where u is an input. So we notice that even though the model has infinite memory with respect to it’s state it is possible to choose the moving average part so no inputs are remembered. We can combine the two models as well to give a long term memory part and a short term memory part as follows:

w1(k+1)=w1(k) – k //w1(k+1)>0

w2(k+1)=alpha w2(x) +(1-alpha) w_typical(k)

w(k+1)=k1 w1+ k2 w2 (k+1)

As I mentioned in my previous post death can be dealt with though multiplication. If we multiply by the previous state this gives us an exponential decay in tree growth. Since we know tree growth is nearly linear a model that gives an exponential decay in growth is not a good choice. An alternative is to multiply by a factor of the form:

(w(k)/w_max)^(1/n)

where w_max is the maxium possible tree growth. This way the factor is very close to one and does not dominate the difference equation unless the previous growing season was really bad like in the case that the tree died.

]]>I was not referring to Steve’s approach as

Once we figure out how to best determine that with the instrumental data we will be in that much better a position to figure out how to construct past temperatures. As for what kind of model to use for reconstructing past data it would depend on the proxy.

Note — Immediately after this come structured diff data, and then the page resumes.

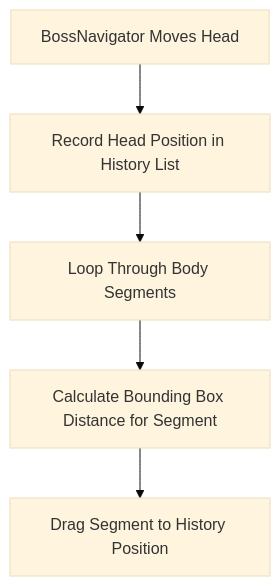
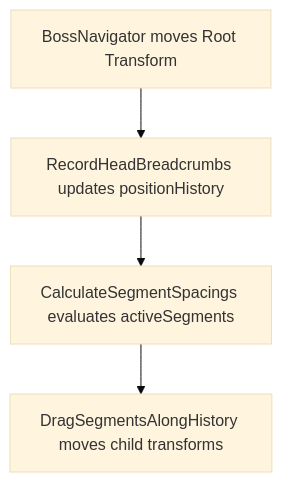
One commit to NatalieC001/ObiRopeTest changed the fourth of 4 diagrams in Dragon_Code_Overview.md. Above: the diagram before and after it, drawn with Mermaid (base theme). The commit also changed other lines of this file, not shown here.

First line of the commit message:
docs: update Mermaid flowcharts to reference explicit C# methods

````diff
--- a/Dragon_Code_Overview.md
+++ b/Dragon_Code_Overview.md
@@ -118,7 +125,6 @@
 ```mermaid
 graph TD
-    Head[BossNavigator Moves Head] --> Record[Record Head Position in History List]
-    Record --> Loop[Loop Through Body Segments]
-    Loop --> Spacing[Calculate Bounding Box Distance for Segment]
-    Spacing --> Drag[Drag Segment to History Position]
+    Head[BossNavigator moves Root Transform] --> Record[RecordHeadBreadcrumbs updates positionHistory]
+    Record --> Loop[CalculateSegmentSpacings evaluates activeSegments]
+    Loop --> Drag[DragSegmentsAlongHistory moves child transforms]
 ```
````
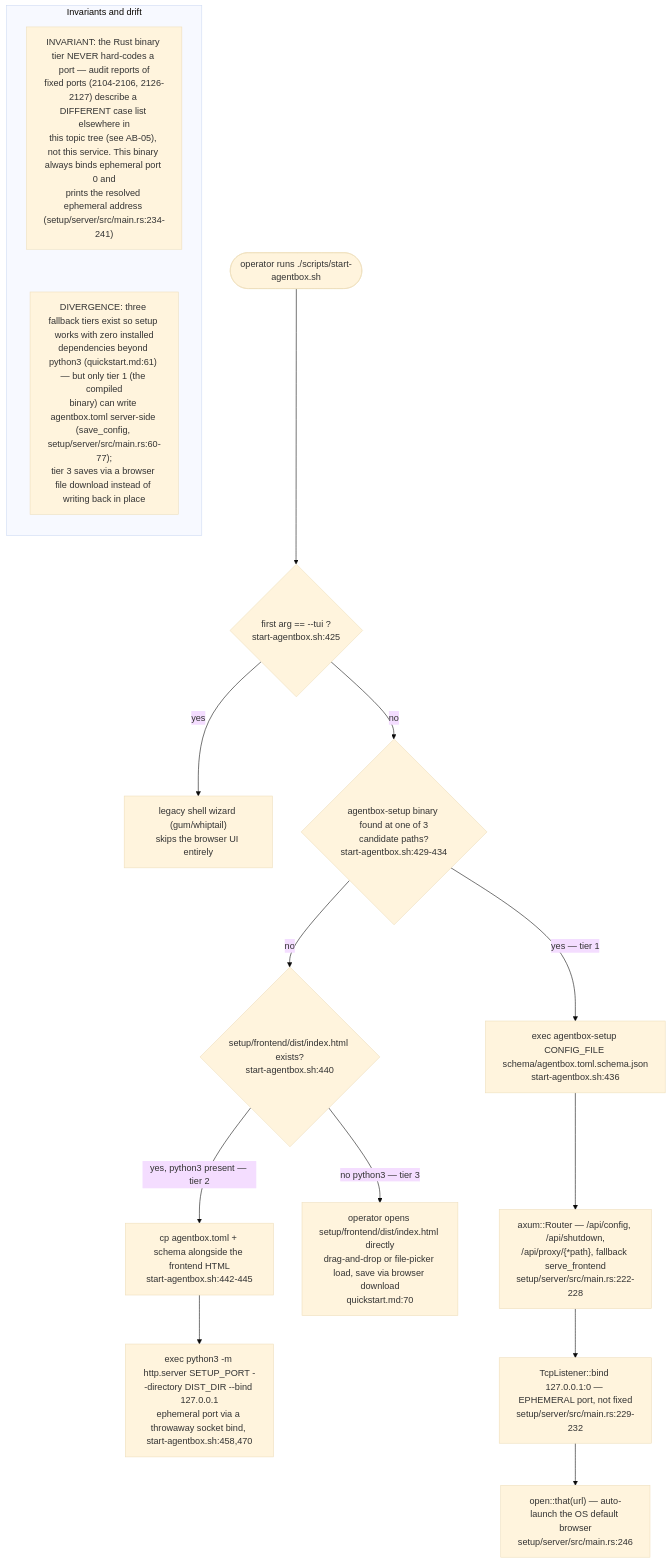
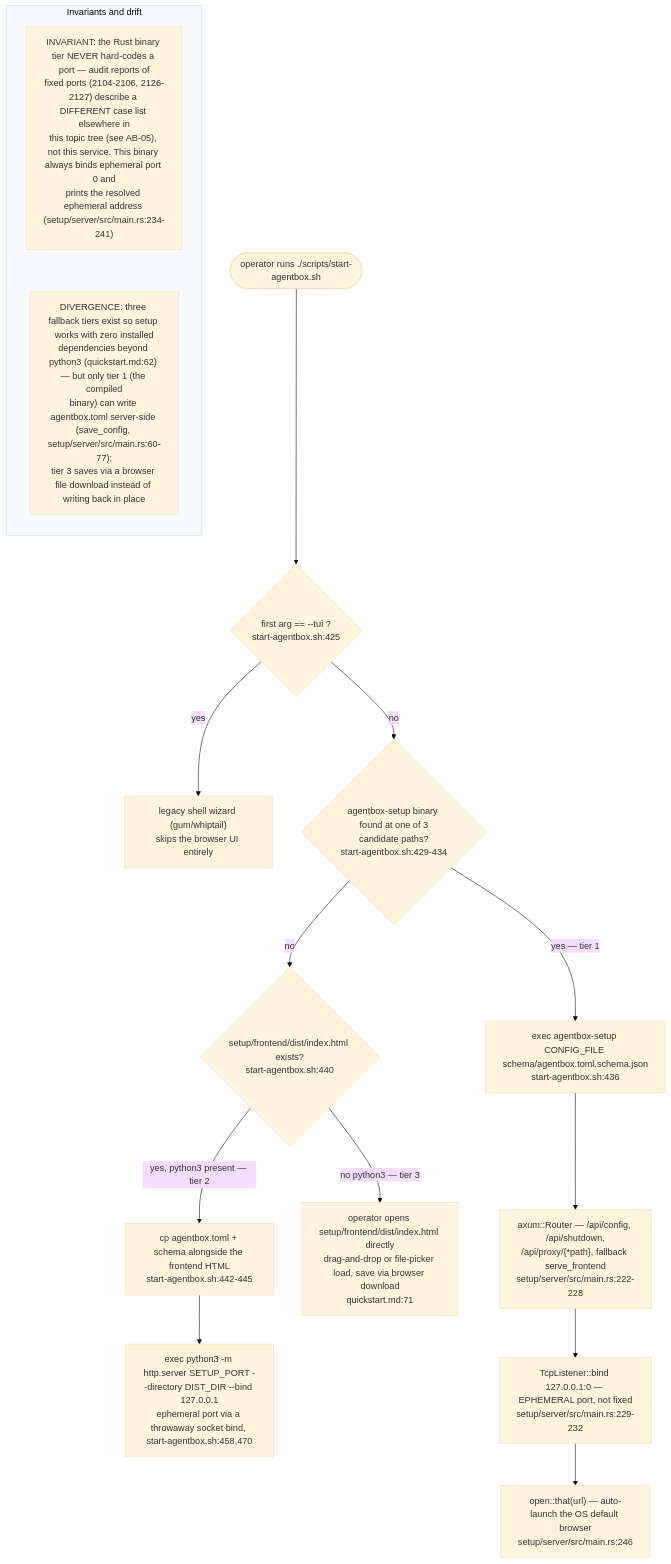
One commit to DreamLab-AI/VisionFlow changed the second of 5 diagrams in docs/diagrams/agentbox/30-supporting-services-secret-backup-setup-https-bridge.md. Above: the diagram before and after it, drawn with Mermaid (base theme). The commit also changed other lines of this file and 28 other files, not shown here.

````diff
--- a/docs/diagrams/agentbox/30-supporting-services-secret-backup-setup-https-bridge.md
+++ b/docs/diagrams/agentbox/30-supporting-services-secret-backup-setup-https-bridge.md
@@ -53,20 +53,20 @@
 ```mermaid
 flowchart TD
     START(["operator runs ./scripts/start-agentbox.sh"]) --> TUI{"first arg == --tui ?<br/>start-agentbox.sh:425"}
     TUI -->|yes| LEGACY["legacy shell wizard #40;gum/whiptail#41;<br/>skips the browser UI entirely"]
     TUI -->|no| BINCHECK{"agentbox-setup binary found at one of 3<br/>candidate paths?<br/>start-agentbox.sh:429-434"}
     BINCHECK -->|"yes — tier 1"| EXECBIN["exec agentbox-setup CONFIG_FILE schema/agentbox.toml.schema.json<br/>start-agentbox.sh:436"]
     BINCHECK -->|no| FRONTENDCHECK{"setup/frontend/dist/index.html exists?<br/>start-agentbox.sh:440"}
     FRONTENDCHECK -->|"yes, python3 present — tier 2"| COPYFILES["cp agentbox.toml + schema alongside the frontend HTML<br/>start-agentbox.sh:442-445"]
     COPYFILES --> PYSERVE["exec python3 -m http.server SETUP_PORT --directory DIST_DIR --bind 127.0.0.1<br/>ephemeral port via a throwaway socket bind, start-agentbox.sh:458,470"]
-    FRONTENDCHECK -->|"no python3 — tier 3"| MANUAL["operator opens setup/frontend/dist/index.html directly<br/>drag-and-drop or file-picker load, save via browser download<br/>quickstart.md:70"]
+    FRONTENDCHECK -->|"no python3 — tier 3"| MANUAL["operator opens setup/frontend/dist/index.html directly<br/>drag-and-drop or file-picker load, save via browser download<br/>quickstart.md:71"]
     EXECBIN --> AXUM["axum::Router — /api/config, /api/shutdown,<br/>/api/proxy/#123;*path#125;, fallback serve_frontend<br/>setup/server/src/main.rs:222-228"]
     AXUM --> BIND["TcpListener::bind 127.0.0.1:0 — EPHEMERAL port, not fixed<br/>setup/server/src/main.rs:229-232"]
     BIND --> OPEN["open::that#40;url#41; — auto-launch the OS default browser<br/>setup/server/src/main.rs:246"]
     subgraph notes["Invariants and drift"]
         direction TB
         N1["INVARIANT: the Rust binary tier NEVER hard-codes a port — audit reports of<br/>fixed ports #40;2104-2106, 2126-2127#41; describe a DIFFERENT case list elsewhere in<br/>this topic tree #40;see AB-05#41;, not this service. This binary always binds ephemeral port 0 and<br/>prints the resolved ephemeral address #40;setup/server/src/main.rs:234-241#41;"]
-        N2["DIVERGENCE: three fallback tiers exist so setup works with zero installed<br/>dependencies beyond python3 #40;quickstart.md:61#41; — but only tier 1 #40;the compiled<br/>binary#41; can write agentbox.toml server-side #40;save_config, setup/server/src/main.rs:60-77#41;;<br/>tier 3 saves via a browser file download instead of writing back in place"]
+        N2["DIVERGENCE: three fallback tiers exist so setup works with zero installed<br/>dependencies beyond python3 #40;quickstart.md:62#41; — but only tier 1 #40;the compiled<br/>binary#41; can write agentbox.toml server-side #40;save_config, setup/server/src/main.rs:60-77#41;;<br/>tier 3 saves via a browser file download instead of writing back in place"]
         N1 ~~~ N2
     end
 ```
````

It would be necessary to consider a Varity of models to see what works and for some proxies like tree ring nonlinearities are essential to include in the model. A tree wring model may look as follows:

W(k*dt)=sum(aj * si ((k-j) dt))* W((k-1)*dt)

sj=(1-((T((k-j) dt))-Topt)/Tw)^2)*log(c) for T-Topt>0

0 otherwise

si the quality of the growing conditions

Topt is the optimal temperature

Tw the temperature difference from optimal conditions at which the tree doesn’t grow

K the time index

dt the width of the time step.

W(k*dt) is the width of the tree ring at time k*dt

C is the partial preassure of carbon dioxide

The model I am suggestion is that tree width growth is a moving average model of the quality of the annual growing conditions which I define by the function sj but I include an auto regressive part in a unusual way. The auto regressive part is multiplied by the moving average part instead of added to it. This is interesting because the model is such that if the tree doesn’t grow the previous year it won’t grow the next year. Moreover it models the decrease of growth of a tree with respect to age. If I want to include more auto regressive terms I might do it as follows:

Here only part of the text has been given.